[Change listing data]
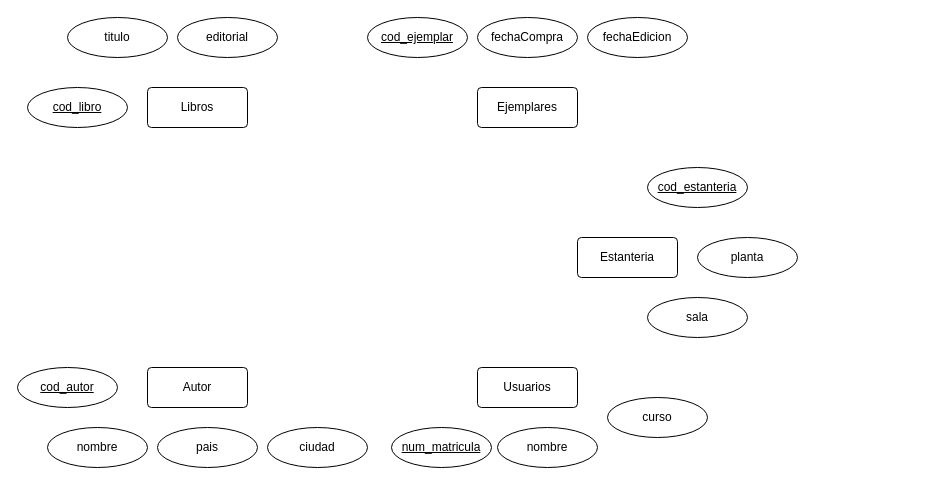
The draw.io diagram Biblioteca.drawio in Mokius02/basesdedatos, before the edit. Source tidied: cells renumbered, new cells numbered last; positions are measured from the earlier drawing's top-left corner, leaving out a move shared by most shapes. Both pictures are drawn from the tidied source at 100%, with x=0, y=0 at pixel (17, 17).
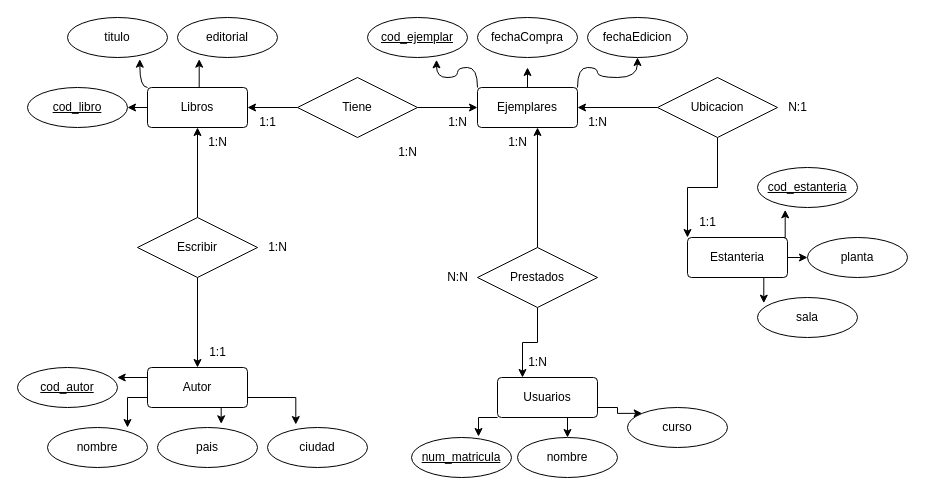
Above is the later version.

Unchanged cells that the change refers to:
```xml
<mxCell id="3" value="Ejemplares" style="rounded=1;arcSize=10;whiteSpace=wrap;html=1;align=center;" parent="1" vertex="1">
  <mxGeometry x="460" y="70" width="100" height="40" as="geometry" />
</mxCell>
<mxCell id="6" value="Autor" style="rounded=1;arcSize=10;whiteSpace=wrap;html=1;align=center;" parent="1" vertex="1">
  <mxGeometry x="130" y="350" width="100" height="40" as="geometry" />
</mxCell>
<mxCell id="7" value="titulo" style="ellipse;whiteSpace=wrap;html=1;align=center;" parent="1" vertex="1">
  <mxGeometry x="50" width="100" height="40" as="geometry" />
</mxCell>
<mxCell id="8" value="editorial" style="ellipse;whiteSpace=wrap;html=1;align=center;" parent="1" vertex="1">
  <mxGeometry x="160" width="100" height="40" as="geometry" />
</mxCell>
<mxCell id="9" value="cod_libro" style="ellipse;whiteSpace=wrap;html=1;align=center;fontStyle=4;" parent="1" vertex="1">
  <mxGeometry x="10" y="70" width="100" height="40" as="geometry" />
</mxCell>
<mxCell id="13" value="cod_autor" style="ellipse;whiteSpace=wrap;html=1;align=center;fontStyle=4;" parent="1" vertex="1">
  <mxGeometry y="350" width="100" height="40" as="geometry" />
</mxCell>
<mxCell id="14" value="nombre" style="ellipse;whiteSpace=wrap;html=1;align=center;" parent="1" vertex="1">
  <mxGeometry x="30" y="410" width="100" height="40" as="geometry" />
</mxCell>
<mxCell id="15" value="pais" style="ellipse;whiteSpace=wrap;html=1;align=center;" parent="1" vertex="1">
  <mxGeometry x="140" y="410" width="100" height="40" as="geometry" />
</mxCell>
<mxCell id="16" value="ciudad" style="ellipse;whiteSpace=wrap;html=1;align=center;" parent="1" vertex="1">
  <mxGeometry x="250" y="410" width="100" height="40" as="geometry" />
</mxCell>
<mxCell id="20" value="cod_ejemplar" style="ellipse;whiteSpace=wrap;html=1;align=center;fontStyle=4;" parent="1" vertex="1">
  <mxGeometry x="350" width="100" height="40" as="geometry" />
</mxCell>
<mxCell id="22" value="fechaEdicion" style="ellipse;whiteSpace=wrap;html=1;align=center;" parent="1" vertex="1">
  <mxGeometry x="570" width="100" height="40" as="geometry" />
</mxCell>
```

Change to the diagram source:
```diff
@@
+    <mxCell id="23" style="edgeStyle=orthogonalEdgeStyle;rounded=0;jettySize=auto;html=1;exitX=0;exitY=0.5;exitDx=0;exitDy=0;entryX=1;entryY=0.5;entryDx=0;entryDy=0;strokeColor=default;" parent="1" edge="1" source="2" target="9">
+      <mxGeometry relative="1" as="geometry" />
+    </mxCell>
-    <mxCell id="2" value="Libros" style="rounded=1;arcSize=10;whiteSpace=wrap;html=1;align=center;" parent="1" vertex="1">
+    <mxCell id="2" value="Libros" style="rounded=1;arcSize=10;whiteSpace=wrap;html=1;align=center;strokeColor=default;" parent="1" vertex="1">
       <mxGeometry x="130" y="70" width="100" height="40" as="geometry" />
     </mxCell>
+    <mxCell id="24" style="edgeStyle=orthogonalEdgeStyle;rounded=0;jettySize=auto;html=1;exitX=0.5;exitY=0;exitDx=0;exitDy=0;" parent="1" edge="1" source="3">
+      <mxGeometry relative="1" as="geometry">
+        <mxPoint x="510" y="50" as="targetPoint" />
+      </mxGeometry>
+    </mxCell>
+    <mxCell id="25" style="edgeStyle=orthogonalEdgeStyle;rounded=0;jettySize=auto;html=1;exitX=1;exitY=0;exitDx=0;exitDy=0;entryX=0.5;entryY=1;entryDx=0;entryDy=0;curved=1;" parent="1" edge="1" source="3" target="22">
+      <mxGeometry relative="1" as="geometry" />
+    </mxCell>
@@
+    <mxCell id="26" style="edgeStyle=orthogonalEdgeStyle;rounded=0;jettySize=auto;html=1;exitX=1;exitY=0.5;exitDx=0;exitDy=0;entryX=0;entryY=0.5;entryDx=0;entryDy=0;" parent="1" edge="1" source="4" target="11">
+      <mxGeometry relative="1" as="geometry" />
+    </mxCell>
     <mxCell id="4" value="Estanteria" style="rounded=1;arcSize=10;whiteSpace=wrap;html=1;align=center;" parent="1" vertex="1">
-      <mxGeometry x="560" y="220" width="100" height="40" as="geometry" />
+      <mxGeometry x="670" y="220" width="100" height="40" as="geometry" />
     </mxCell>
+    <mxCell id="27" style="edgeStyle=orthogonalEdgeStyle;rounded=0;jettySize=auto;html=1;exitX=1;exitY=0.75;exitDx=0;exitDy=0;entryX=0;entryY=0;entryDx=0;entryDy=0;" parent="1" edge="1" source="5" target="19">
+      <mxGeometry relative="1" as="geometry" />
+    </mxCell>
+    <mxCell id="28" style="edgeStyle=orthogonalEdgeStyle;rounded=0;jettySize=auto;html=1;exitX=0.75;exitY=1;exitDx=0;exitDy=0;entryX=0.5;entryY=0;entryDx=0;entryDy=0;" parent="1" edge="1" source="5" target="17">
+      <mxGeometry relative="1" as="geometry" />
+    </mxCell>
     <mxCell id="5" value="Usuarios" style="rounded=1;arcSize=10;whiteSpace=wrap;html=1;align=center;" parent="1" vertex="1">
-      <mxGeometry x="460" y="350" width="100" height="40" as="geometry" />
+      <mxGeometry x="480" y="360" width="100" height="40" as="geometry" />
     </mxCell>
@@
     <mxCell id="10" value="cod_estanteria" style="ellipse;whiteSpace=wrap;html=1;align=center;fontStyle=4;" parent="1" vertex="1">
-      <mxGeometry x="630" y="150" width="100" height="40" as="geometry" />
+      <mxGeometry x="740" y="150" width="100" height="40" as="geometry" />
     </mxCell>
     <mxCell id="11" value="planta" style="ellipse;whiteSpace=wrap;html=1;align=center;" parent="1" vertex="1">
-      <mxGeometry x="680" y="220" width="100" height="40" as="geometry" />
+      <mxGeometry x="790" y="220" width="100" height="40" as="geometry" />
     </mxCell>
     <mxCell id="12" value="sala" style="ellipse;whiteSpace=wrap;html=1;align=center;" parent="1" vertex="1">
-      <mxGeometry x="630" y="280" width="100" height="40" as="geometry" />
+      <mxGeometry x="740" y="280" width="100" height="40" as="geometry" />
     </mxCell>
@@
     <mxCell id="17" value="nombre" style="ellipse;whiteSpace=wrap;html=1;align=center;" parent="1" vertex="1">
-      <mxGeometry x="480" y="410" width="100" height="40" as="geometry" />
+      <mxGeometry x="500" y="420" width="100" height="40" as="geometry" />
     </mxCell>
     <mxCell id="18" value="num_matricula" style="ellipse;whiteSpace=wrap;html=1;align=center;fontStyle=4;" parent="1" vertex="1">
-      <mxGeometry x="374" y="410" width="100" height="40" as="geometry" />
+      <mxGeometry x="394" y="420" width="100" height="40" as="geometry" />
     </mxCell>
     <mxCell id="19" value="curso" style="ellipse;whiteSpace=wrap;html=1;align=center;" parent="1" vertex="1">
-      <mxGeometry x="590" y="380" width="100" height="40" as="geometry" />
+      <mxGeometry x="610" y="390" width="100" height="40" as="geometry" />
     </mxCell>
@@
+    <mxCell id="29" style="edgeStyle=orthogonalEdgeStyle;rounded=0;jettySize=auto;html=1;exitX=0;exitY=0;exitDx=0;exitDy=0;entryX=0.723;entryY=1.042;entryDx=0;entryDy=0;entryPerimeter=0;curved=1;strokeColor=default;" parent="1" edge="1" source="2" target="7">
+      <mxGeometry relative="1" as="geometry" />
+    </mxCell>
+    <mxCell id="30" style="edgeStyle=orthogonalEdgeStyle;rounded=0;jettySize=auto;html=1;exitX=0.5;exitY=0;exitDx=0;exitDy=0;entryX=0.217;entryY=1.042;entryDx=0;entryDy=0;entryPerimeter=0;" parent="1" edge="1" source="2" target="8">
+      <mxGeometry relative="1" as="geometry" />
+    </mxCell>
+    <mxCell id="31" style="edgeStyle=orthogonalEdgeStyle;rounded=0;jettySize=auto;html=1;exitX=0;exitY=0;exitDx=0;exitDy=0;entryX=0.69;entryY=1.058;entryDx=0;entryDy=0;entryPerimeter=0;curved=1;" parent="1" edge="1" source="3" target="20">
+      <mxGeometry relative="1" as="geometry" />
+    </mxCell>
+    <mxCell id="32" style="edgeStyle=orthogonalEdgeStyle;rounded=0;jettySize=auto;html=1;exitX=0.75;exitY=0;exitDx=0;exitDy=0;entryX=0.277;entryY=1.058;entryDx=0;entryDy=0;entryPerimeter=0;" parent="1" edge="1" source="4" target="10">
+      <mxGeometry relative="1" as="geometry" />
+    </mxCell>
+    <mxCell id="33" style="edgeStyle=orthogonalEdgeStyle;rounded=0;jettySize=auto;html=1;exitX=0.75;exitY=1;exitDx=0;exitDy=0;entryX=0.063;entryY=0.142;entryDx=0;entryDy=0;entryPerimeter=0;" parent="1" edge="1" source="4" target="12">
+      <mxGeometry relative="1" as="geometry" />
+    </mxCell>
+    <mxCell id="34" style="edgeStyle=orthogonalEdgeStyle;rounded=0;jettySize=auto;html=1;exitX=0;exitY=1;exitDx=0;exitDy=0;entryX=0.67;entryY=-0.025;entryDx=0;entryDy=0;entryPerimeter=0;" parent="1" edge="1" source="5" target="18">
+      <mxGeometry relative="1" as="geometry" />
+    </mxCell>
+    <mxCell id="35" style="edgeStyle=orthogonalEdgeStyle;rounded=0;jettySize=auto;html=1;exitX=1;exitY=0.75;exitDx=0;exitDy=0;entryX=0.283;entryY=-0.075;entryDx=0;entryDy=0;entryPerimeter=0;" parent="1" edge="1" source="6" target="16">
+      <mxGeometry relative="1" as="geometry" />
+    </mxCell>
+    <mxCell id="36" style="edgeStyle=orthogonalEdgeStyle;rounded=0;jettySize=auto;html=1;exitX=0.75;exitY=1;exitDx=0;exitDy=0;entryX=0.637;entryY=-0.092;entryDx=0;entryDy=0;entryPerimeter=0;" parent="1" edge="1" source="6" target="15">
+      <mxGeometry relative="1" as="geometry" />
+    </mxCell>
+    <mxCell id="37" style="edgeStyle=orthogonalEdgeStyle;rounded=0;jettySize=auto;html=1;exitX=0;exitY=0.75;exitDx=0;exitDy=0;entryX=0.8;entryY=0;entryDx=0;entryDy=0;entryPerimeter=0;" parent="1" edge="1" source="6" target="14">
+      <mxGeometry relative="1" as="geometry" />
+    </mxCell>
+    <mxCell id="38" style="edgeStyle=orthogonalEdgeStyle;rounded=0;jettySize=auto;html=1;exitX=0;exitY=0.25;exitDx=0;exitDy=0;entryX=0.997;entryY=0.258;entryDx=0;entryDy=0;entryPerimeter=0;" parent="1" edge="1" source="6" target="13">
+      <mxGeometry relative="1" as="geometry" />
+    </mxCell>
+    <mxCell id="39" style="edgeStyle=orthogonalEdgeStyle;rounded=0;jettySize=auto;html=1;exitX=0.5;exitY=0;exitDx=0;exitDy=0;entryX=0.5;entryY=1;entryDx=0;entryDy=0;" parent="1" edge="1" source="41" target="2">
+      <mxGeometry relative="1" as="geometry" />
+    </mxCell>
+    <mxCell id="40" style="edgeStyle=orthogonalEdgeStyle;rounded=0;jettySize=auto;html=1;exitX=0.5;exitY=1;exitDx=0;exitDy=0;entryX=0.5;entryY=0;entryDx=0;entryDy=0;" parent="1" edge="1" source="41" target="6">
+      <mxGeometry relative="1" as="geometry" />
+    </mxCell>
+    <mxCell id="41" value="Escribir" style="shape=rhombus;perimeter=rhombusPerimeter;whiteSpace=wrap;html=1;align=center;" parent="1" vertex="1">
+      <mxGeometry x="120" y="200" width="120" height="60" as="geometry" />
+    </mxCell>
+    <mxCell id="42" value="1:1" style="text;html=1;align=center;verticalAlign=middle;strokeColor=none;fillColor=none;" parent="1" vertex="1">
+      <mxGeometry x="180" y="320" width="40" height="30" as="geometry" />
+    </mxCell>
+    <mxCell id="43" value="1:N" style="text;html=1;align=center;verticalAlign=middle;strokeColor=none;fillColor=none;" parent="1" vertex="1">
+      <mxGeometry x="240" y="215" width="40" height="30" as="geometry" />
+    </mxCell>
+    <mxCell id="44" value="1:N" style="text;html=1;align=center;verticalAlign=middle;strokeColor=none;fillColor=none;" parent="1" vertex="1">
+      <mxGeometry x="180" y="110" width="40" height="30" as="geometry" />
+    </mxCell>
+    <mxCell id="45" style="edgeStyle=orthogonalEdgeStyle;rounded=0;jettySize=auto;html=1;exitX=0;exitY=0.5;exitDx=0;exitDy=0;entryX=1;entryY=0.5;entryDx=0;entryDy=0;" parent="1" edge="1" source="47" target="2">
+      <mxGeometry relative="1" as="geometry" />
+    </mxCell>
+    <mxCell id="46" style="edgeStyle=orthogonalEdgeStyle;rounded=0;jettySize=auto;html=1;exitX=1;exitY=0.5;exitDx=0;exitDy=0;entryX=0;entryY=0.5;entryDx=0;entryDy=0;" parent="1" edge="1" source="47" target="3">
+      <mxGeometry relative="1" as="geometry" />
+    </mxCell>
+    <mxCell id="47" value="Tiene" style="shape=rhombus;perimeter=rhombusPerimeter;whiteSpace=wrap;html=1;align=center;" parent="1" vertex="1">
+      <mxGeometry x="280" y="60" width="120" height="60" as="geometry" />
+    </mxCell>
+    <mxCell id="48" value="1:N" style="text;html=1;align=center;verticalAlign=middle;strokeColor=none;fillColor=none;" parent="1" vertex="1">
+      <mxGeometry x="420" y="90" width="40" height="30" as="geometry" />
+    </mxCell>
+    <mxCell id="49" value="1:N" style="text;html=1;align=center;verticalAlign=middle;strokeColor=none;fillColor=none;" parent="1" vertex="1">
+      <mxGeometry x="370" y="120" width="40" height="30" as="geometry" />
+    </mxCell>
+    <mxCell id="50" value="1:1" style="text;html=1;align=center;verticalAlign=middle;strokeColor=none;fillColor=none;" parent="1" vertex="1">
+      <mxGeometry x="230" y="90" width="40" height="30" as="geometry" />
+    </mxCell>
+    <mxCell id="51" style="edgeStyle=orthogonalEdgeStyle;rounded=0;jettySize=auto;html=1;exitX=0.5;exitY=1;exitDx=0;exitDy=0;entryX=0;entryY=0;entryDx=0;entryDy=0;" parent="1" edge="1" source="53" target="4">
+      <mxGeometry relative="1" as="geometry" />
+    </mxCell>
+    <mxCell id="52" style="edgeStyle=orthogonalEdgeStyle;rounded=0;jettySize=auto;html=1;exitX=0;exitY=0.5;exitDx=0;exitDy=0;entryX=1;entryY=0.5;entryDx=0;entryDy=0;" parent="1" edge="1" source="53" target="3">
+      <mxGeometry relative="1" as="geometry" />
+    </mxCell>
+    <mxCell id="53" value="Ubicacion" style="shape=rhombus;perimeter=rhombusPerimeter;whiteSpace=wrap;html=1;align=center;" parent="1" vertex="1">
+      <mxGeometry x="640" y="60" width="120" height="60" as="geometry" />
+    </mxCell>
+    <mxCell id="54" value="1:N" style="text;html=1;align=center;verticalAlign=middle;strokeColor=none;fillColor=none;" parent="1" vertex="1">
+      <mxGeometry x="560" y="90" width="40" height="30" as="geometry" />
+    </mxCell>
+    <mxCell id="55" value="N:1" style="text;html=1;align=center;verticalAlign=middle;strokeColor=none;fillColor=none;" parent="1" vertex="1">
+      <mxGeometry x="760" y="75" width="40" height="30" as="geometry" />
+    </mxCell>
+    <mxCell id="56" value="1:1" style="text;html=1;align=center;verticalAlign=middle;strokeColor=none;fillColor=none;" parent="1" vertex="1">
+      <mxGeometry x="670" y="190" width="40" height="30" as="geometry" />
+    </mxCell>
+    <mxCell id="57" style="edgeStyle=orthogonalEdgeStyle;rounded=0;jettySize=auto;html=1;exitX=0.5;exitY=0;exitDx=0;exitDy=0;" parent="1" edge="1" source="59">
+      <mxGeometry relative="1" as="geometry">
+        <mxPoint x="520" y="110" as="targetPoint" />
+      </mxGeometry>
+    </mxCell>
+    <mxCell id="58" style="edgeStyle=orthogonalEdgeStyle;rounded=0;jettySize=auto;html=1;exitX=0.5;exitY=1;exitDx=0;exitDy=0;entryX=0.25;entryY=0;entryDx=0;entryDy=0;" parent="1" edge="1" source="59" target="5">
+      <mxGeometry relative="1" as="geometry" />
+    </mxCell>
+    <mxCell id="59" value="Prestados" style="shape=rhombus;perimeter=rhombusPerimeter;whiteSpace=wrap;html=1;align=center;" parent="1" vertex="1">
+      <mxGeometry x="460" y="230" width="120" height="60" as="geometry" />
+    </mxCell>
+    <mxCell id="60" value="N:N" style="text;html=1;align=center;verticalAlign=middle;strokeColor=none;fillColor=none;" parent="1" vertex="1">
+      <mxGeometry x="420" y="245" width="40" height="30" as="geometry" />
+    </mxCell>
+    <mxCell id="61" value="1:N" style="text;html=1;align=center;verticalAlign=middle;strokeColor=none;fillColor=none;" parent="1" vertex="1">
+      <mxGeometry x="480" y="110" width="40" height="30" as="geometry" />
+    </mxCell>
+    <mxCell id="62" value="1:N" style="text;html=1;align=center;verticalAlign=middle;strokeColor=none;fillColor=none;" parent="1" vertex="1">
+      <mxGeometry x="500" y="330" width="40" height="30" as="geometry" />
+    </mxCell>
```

WHAT TO WORK ON
Keep only those lines of the records that hold "arcSize", and return them.

RESULT OF THE TASK
<mxCell id="3" value="Ejemplares" style="rounded=1;arcSize=10;whiteSpace=wrap;html=1;align=center;" parent="1" vertex="1">
<mxCell id="6" value="Autor" style="rounded=1;arcSize=10;whiteSpace=wrap;html=1;align=center;" parent="1" vertex="1">
-    <mxCell id="2" value="Libros" style="rounded=1;arcSize=10;whiteSpace=wrap;html=1;align=center;" parent="1" vertex="1">
+    <mxCell id="2" value="Libros" style="rounded=1;arcSize=10;whiteSpace=wrap;html=1;align=center;strokeColor=default;" parent="1" vertex="1">
     <mxCell id="4" value="Estanteria" style="rounded=1;arcSize=10;whiteSpace=wrap;html=1;align=center;" parent="1" vertex="1">
     <mxCell id="5" value="Usuarios" style="rounded=1;arcSize=10;whiteSpace=wrap;html=1;align=center;" parent="1" vertex="1">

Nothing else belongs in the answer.